• _What is required_
Restate the entries below without a single change.

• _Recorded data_
%%

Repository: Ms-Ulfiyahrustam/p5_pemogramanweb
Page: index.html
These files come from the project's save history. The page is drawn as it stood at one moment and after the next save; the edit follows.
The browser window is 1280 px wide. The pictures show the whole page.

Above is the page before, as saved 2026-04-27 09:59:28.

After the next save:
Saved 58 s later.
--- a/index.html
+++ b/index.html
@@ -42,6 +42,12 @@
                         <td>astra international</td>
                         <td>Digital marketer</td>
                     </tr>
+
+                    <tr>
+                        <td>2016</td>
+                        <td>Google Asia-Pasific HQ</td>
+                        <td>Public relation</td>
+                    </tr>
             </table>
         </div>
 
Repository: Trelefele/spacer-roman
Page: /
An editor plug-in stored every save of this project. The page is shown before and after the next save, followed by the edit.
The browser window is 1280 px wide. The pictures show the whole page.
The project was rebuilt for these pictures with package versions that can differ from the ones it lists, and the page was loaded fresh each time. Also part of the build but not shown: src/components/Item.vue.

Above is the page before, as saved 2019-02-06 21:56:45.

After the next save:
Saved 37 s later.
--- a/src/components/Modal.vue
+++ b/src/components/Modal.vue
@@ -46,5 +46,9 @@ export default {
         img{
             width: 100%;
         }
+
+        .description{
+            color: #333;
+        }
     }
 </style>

%%

• _Answer to this exercise_
Repository: Ms-Ulfiyahrustam/p5_pemogramanweb
Page: index.html
These files come from the project's save history. The page is drawn as it stood at one moment and after the next save; the edit follows.
The browser window is 1280 px wide. The pictures show the whole page.

Above is the page before, as saved 2026-04-27 09:59:28.

After the next save:
Saved 58 s later.
--- a/index.html
+++ b/index.html
@@ -42,6 +42,12 @@
                         <td>astra international</td>
                         <td>Digital marketer</td>
                     </tr>
+
+                    <tr>
+                        <td>2016</td>
+                        <td>Google Asia-Pasific HQ</td>
+                        <td>Public relation</td>
+                    </tr>
             </table>
         </div>
 
Repository: Trelefele/spacer-roman
Page: /
An editor plug-in stored every save of this project. The page is shown before and after the next save, followed by the edit.
The browser window is 1280 px wide. The pictures show the whole page.
The project was rebuilt for these pictures with package versions that can differ from the ones it lists, and the page was loaded fresh each time. Also part of the build but not shown: src/components/Item.vue.

Above is the page before, as saved 2019-02-06 21:56:45.

After the next save:
Saved 37 s later.
--- a/src/components/Modal.vue
+++ b/src/components/Modal.vue
@@ -46,5 +46,9 @@ export default {
         img{
             width: 100%;
         }
+
+        .description{
+            color: #333;
+        }
     }
 </style>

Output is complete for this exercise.